**EXERCISE:**
Report all lines in the records that hold the string "DFT独立粒子".

**RECORDS SUPPLIED:**
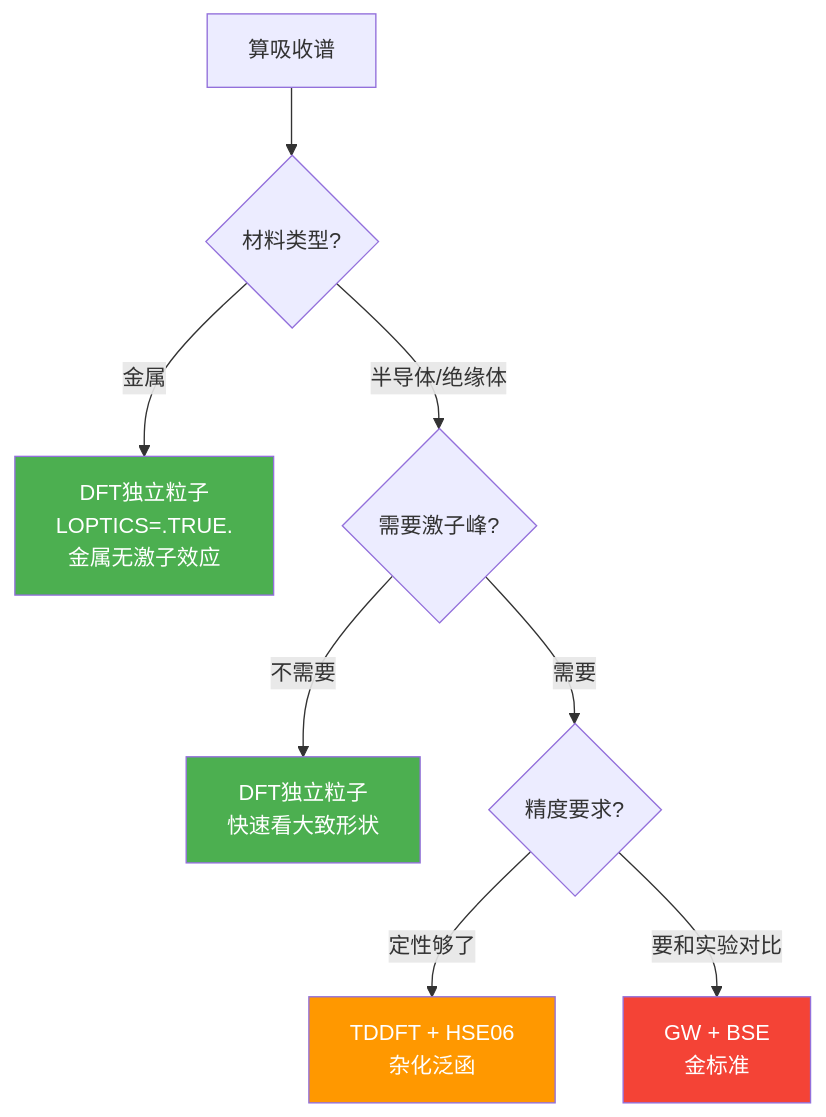
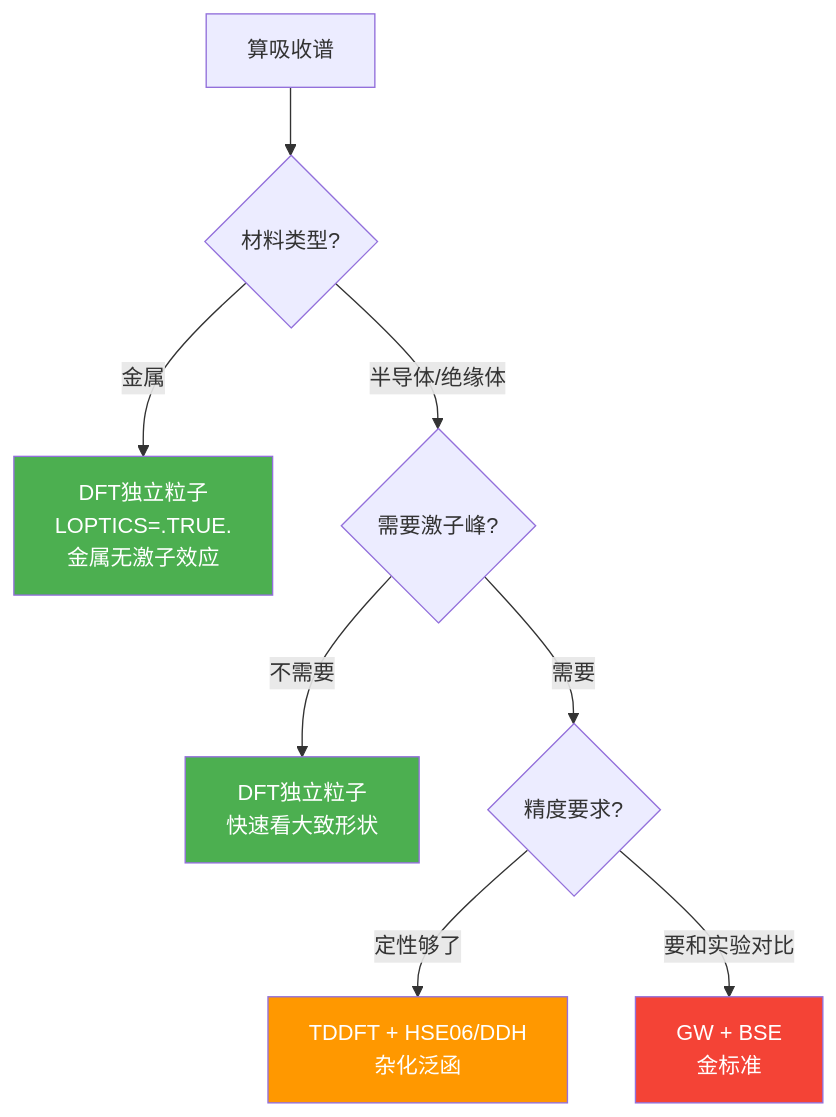
The second of 4 diagrams in Obsidian-Vault/1️⃣ 学科基础/📁 08 DFT_TDDFT/15_DFT_TDDFT.md (photonics-dhl/Self-learning), drawn with Mermaid before and after one commit. The commit also changed other lines of this file, not shown here.

Commit message:
feat: thicken 15_DFT_TDDFT 310→615 lines (HK derivation, Casida eq, GW/BSE, VASP/Octopus workflow, Si benchmark)

````diff
--- a/Obsidian-Vault/1️⃣ 学科基础/📁 08 DFT_TDDFT/15_DFT_TDDFT.md
+++ b/Obsidian-Vault/1️⃣ 学科基础/📁 08 DFT_TDDFT/15_DFT_TDDFT.md
@@ -166,15 +364,15 @@
 ```mermaid
 graph TD
     START["算吸收谱"] --> Q1{"材料类型?"}
     Q1 -->|"金属"| M1["DFT独立粒子<br>LOPTICS=.TRUE.<br>金属无激子效应"]
     Q1 -->|"半导体/绝缘体"| Q2{"需要激子峰?"}
     Q2 -->|"不需要"| M2["DFT独立粒子<br>快速看大致形状"]
     Q2 -->|"需要"| Q3{"精度要求?"}
-    Q3 -->|"定性够了"| M4["TDDFT + HSE06<br>杂化泛函"]
+    Q3 -->|"定性够了"| M4["TDDFT + HSE06/DDH<br>杂化泛函"]
     Q3 -->|"要和实验对比"| M3["GW + BSE<br>金标准"]
 
     style M1 fill:#4CAF50,color:#fff
     style M2 fill:#4CAF50,color:#fff
     style M3 fill:#F44336,color:#fff
     style M4 fill:#FF9800,color:#fff
 ```
````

**RESPONSE TO THIS EXERCISE:**
     Q1 -->|"金属"| M1["DFT独立粒子<br>LOPTICS=.TRUE.<br>金属无激子效应"]
     Q2 -->|"不需要"| M2["DFT独立粒子<br>快速看大致形状"]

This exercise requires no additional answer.